I’ve always got some nerdy Wikipedia project going. I think improving Wikipedia’s coverage of marginalized voices is worthwhile work, even as I understand and agree with many of the criticisms of the place. My most recent project was to look at the list of African American librarians (108 in total) and try to add as many photographs as I could (41, many articles already had images) to articles that didn’t have one. This is tricky work, because you can usually only add images that have free licenses–either public domain, or certain Creative Commons licenses. These can be hard to find.
However, there is a very useful loophole which is that if you are adding an image to Wikipedia–and not Wikimedia Commons where most image uploads happen–you can take a copyrighted image, shrink it to a small, low-resolution size, and use it to illustrate a page of someone who is deceased. Here’s a page that explains it but it’s a lot of reading. There are similar fair use exemptions for logos, cover art, and a few other categories; this is just about images of people. Here’s a short explainer.
- Identify a deceased person’s Wikipedia page with no image. The person’s biography must specifically mention that they are no longer alive, or have a death date. This only works for a single image on a person’s page used to identify them.
- Find an image of the person from a place that is not in the business of selling images (i.e. not Getty Images). I usually start with Google Images and branch out from there. For women especially, you may need to search under their married and maiden name, or try different combinations including their middle names. For African American librarians, it was gratifying to see so many library archives and blogs which had images of the librarians I was looking for, usually telling their stories.

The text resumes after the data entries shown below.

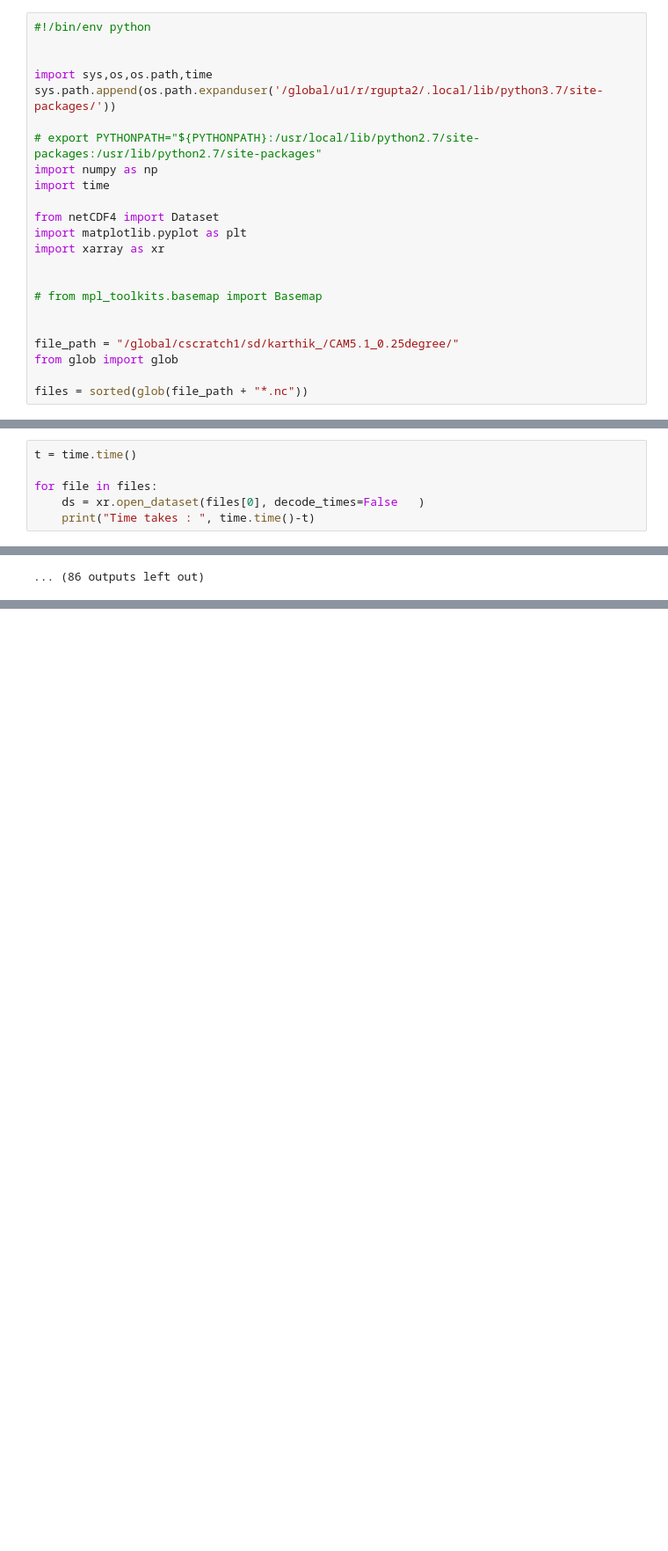
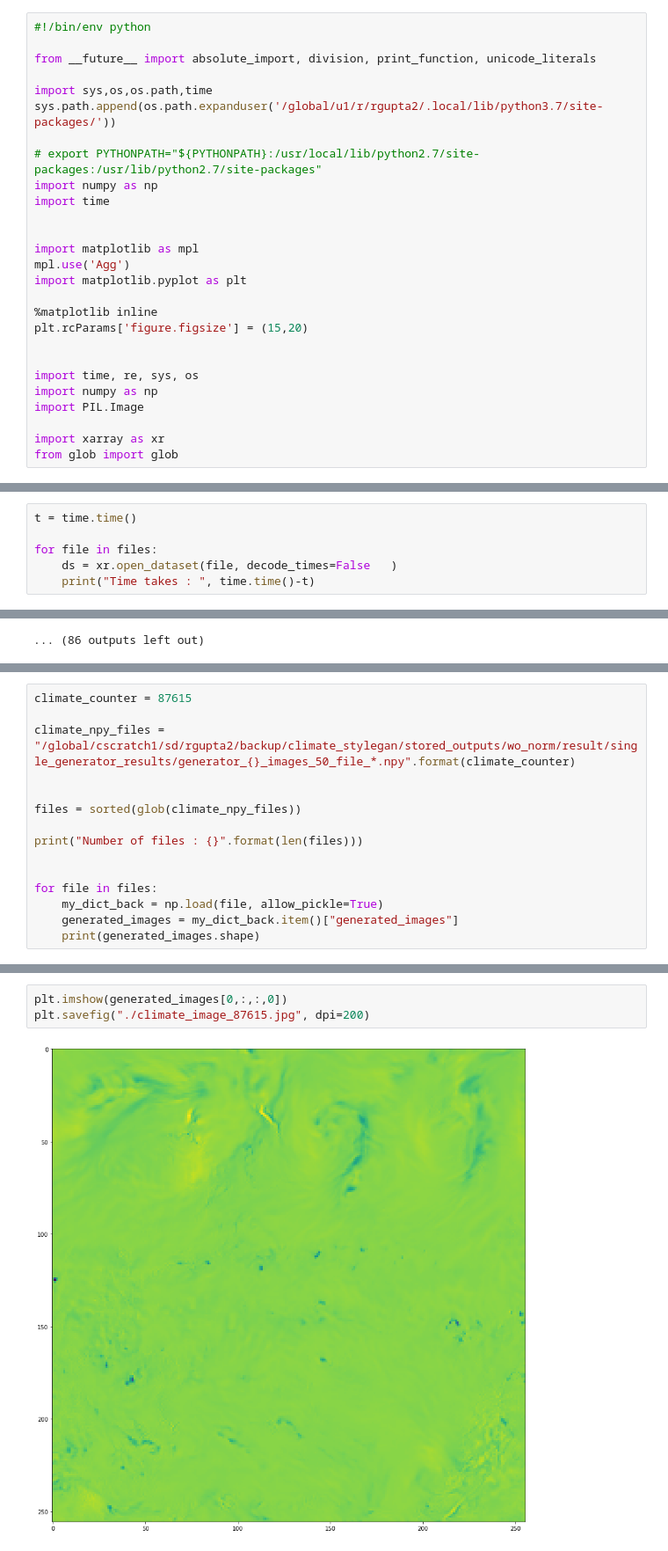
Before and after one commit to rishabh135/climate_stylegan, a Jupyter notebook: jupyter_notebooks/exploring_climate_data.ipynb, the cells around one changed output, grey strips where cells are left out. Shown: that part at 88% size. Drawn from its saved outputs; the diff is of its cells as text; blank space fills up the shorter version.

```diff
--- a/jupyter_notebooks/exploring_climate_data.ipynb
+++ b/jupyter_notebooks/exploring_climate_data.ipynb
@@ -1,6 +1,7 @@
 # %%
 #!/bin/env python
 
+from __future__ import absolute_import, division, print_function, unicode_literals
 
 import sys,os,os.path,time
 sys.path.append(os.path.expanduser('/global/u1/r/rgupta2/.local/lib/python3.7/site-packages/'))
@@ -9,15 +10,18 @@ sys.path.append(os.path.expanduser('/global/u1/r/rgupta2/.local/lib/python3.7/si
 import numpy as np
 import time
 
-from netCDF4 import Dataset
+
+import matplotlib as mpl
+mpl.use('Agg')
 import matplotlib.pyplot as plt
-import xarray as xr
+
+%matplotlib inline
+plt.rcParams['figure.figsize'] = (15,20)
 
 
-# from mpl_toolkits.basemap import Basemap
+import time, re, sys, os
+import numpy as np
+import PIL.Image
 
-
-file_path = "/global/cscratch1/sd/karthik_/CAM5.1_0.25degree/"
+import xarray as xr
 from glob import glob
-
-files = sorted(glob(file_path + "*.nc"))
@@ -30,6 +54,6 @@ print(len(files))
 t = time.time()
 
 for file in files:
-    ds = xr.open_dataset(files[0], decode_times=False	)
+    ds = xr.open_dataset(file, decode_times=False	)
     print("Time takes : ", time.time()-t)
 # %% [output]
@@ -292,0 +350,15 @@ for start_time in range(st_time, end_time, number_of_timesteps):
+# %%
+climate_counter = 87615
+
+climate_npy_files = "/global/cscratch1/sd/rgupta2/backup/climate_stylegan/stored_outputs/wo_norm/result/single_generator_results/generator_{}_images_50_file_*.npy".format(climate_counter)
+
+
+files = sorted(glob(climate_npy_files))
+
+print("Number of files : {}".format(len(files)))
+
+
+for file in files:
+    my_dict_back = np.load(file, allow_pickle=True)
+    generated_images = my_dict_back.item()["generated_images"]
+    print(generated_images.shape)
@@ -292,0 +368,5 @@ for start_time in range(st_time, end_time, number_of_timesteps):
+# %%
+plt.imshow(generated_images[0,:,:,0])
+plt.savefig("./climate_image_87615.jpg", dpi=200)
+# %% [output]
+[figure, added]
```
Also changed, not shown: parts of 7 cells of this notebook, 33 other files.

- Take a tight-ish headshot crop of the image. Adjust the dimensions so that the longest side is no more than about 200 pixels and the resolution is at 72 DPI. The rule of thumb is no more than 100,000 pixels. The good news is, if you mess this up, a bot will fix it for you. On a Mac, the Preview application can do this. GIMP is other image editing software that can do this. You can do this on Windows using Paint or other 3rd party software.
- Go to Wikipedia’s upload file page. If you want a guided experience, click the lower of the two buttons which says Upload a non-free file. Otherwise click Plain form for local uploads, and go to the next step.
- Choose the file you want to upload. Give the file a sense-making name, usually the name of the person with the proper file extension. Here’s an example: Thomas_Fountain_Blue.png. If there’s already a file with that name, the page will tell you.
- The Summary section needs to include your fair use justification. You can see the one I used for Thomas Fountain Blue above. My best advice is to click “edit source” next to the Summary on that image, copy the Non-free use rationale and adjust it to suit your image. You can also fill in the boxes on the guided form to do the same thing. Keep in mind you do not need to know the answers to all the questions in order for your fair use justification to be acceptable. A few notes:
- Source is where the image originated, if you know it
- Immediate Source is where YOU got it and can include a URL, something more specific than just saying “Google Images”
- Author is who took the photograph, if known
- Article needs to be the exact title of the article as it appears on Wikipedia, so if the article is John C. Tyson (librarian), put that in
- The rest of it can stay as-is, make sure you include at least the year the person died in the last section
- In the Licensing pulldown underneath the Summary box, select deceased person. This will add the text block that is shown. Looks scary but isn’t really.
- Hit the Upload file button and upload your file.
Congratulations, your image is now on Wikipedia! Before you wrap up, make sure to add the image to the person’s Wikipedia page.